> [Action item]: Please copy each line in the records below that contains the string "sheet".

> [Change listing data]:
○ ○ ○ ○ ○

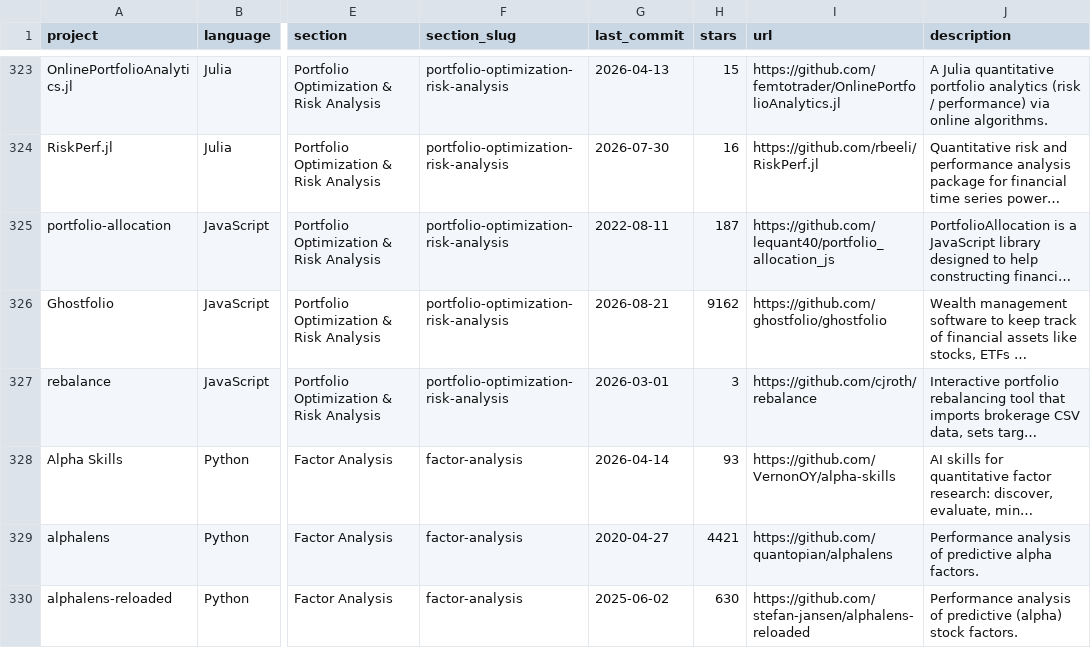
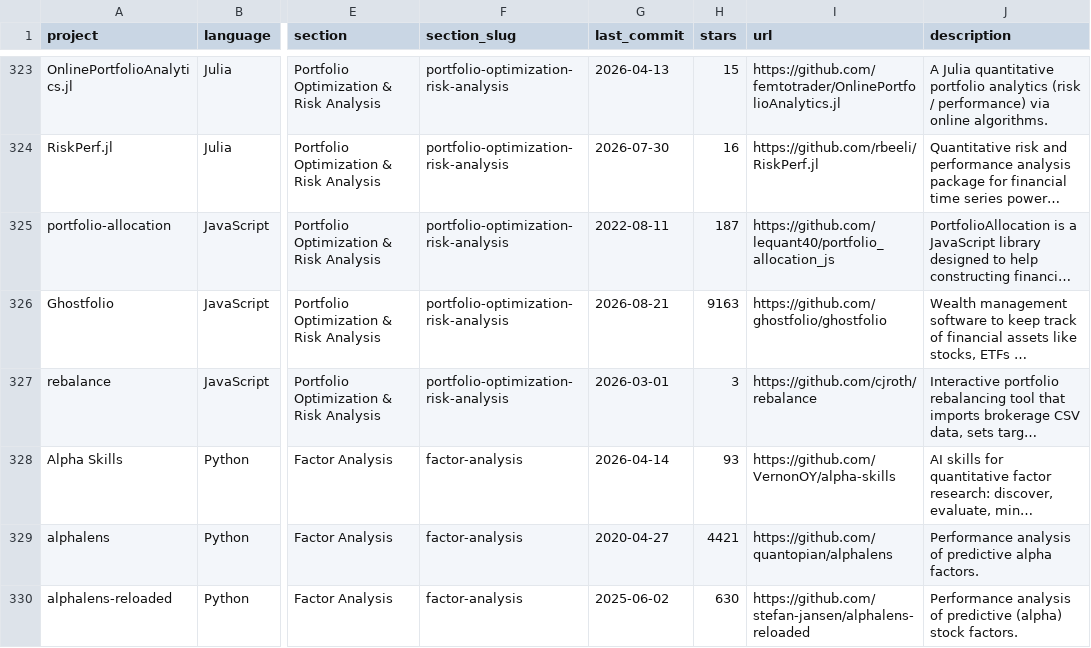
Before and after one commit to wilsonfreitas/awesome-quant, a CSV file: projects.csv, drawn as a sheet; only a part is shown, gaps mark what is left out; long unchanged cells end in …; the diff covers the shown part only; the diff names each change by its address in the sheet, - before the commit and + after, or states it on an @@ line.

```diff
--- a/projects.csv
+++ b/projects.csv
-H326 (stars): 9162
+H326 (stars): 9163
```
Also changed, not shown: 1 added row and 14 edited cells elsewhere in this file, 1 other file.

○ ○ ○ ○ ○

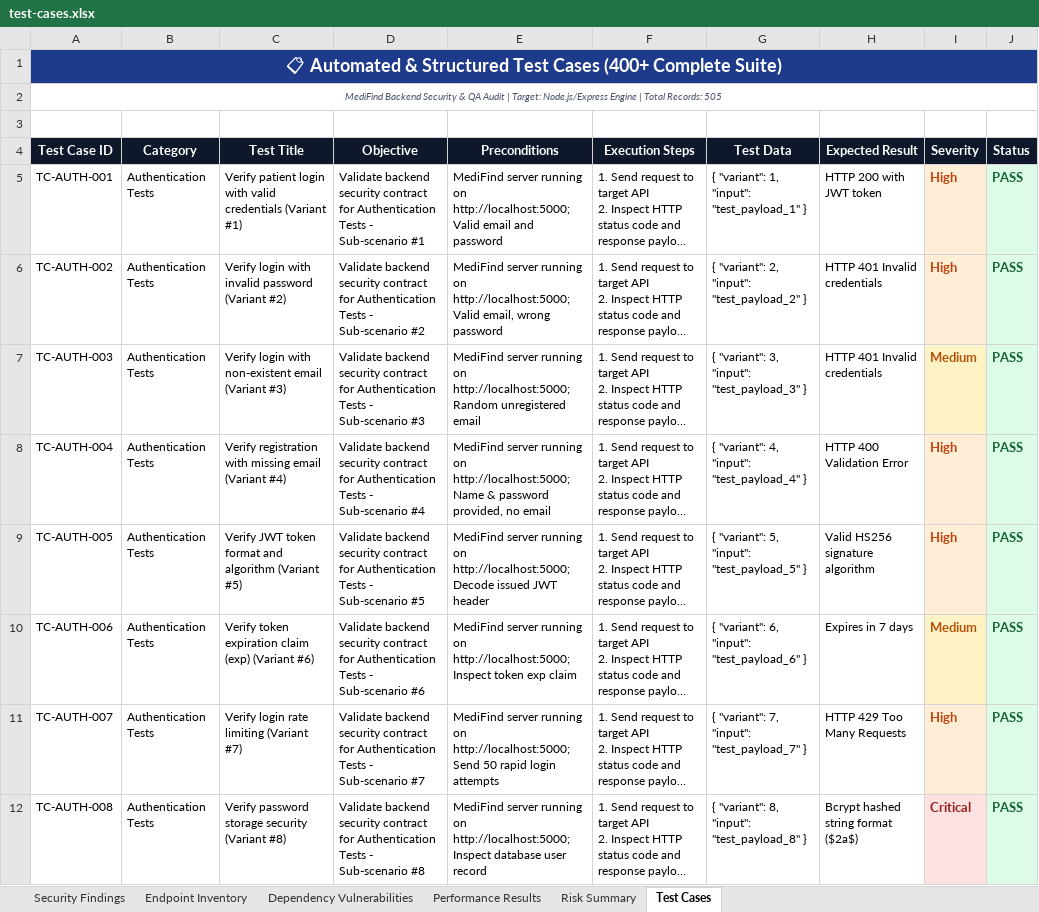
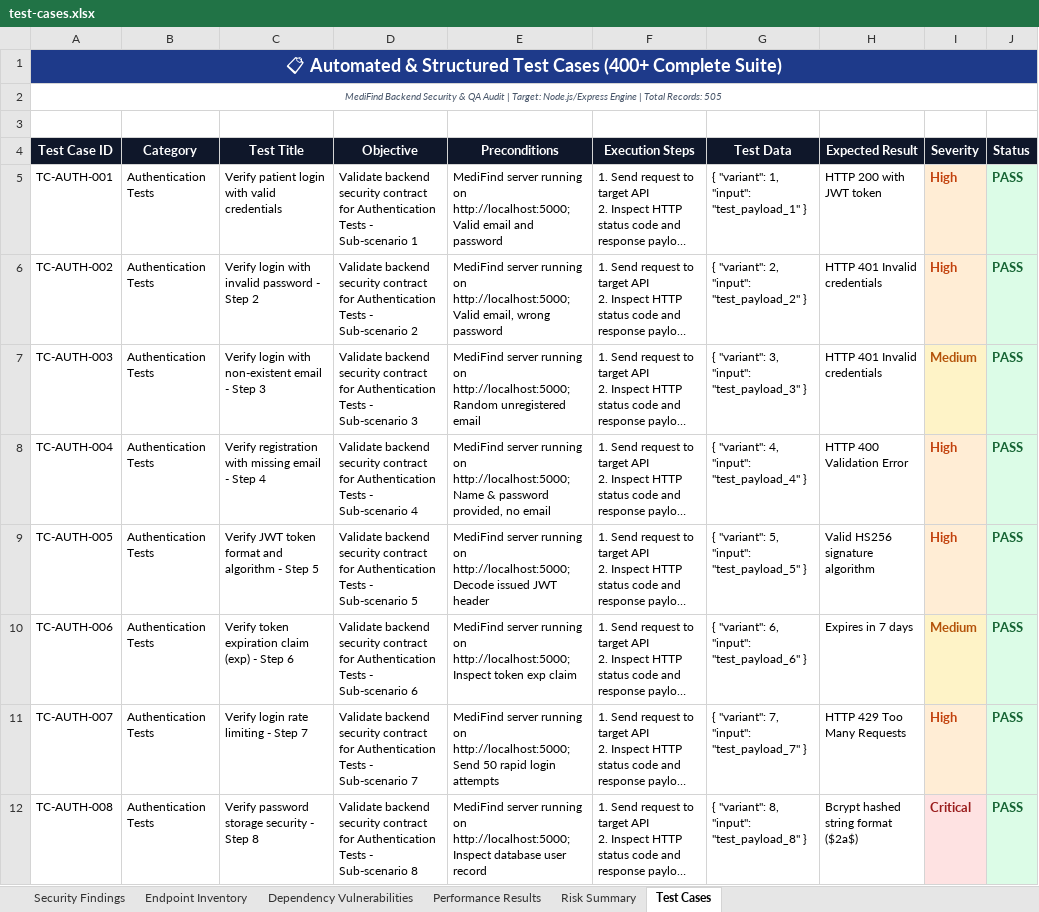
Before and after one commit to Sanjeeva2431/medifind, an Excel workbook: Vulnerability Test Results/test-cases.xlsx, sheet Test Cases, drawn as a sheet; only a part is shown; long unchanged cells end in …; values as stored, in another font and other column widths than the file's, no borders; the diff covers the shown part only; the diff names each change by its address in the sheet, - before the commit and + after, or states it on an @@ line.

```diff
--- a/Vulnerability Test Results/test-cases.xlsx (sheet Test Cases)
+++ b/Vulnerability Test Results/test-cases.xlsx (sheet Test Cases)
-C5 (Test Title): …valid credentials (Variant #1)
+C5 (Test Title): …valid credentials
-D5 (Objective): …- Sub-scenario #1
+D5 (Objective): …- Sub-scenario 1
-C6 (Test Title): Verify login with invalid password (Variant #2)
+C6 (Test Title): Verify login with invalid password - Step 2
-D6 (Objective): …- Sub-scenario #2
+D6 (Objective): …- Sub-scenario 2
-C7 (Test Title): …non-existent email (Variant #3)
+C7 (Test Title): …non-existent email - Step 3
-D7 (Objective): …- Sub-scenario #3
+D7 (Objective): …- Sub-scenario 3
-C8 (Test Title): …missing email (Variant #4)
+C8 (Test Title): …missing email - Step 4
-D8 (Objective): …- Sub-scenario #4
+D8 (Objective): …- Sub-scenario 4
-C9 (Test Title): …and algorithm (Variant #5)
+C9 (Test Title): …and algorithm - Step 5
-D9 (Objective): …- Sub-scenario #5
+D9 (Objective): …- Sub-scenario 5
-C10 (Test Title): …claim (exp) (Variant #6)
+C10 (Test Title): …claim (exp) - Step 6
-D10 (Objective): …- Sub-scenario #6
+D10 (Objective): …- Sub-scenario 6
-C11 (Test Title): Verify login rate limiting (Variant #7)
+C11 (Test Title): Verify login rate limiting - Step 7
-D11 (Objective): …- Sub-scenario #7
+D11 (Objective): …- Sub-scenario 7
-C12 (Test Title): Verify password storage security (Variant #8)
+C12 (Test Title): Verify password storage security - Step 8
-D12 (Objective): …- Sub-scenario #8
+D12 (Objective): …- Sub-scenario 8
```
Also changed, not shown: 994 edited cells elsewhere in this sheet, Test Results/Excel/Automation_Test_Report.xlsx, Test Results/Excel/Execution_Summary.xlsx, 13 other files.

○ ○ ○ ○ ○

> [Solved problem]:
Before and after one commit to wilsonfreitas/awesome-quant, a CSV file: projects.csv, drawn as a sheet; only a part is shown, gaps mark what is left out; long unchanged cells end in …; the diff covers the shown part only; the diff names each change by its address in the sheet, - before the commit and + after, or states it on an @@ line.
Before and after one commit to Sanjeeva2431/medifind, an Excel workbook: Vulnerability Test Results/test-cases.xlsx, sheet Test Cases, drawn as a sheet; only a part is shown; long unchanged cells end in …; values as stored, in another font and other column widths than the file's, no borders; the diff covers the shown part only; the diff names each change by its address in the sheet, - before the commit and + after, or states it on an @@ line.
--- a/Vulnerability Test Results/test-cases.xlsx (sheet Test Cases)
+++ b/Vulnerability Test Results/test-cases.xlsx (sheet Test Cases)
Also changed, not shown: 994 edited cells elsewhere in this sheet, Test Results/Excel/Automation_Test_Report.xlsx, Test Results/Excel/Execution_Summary.xlsx, 13 other files.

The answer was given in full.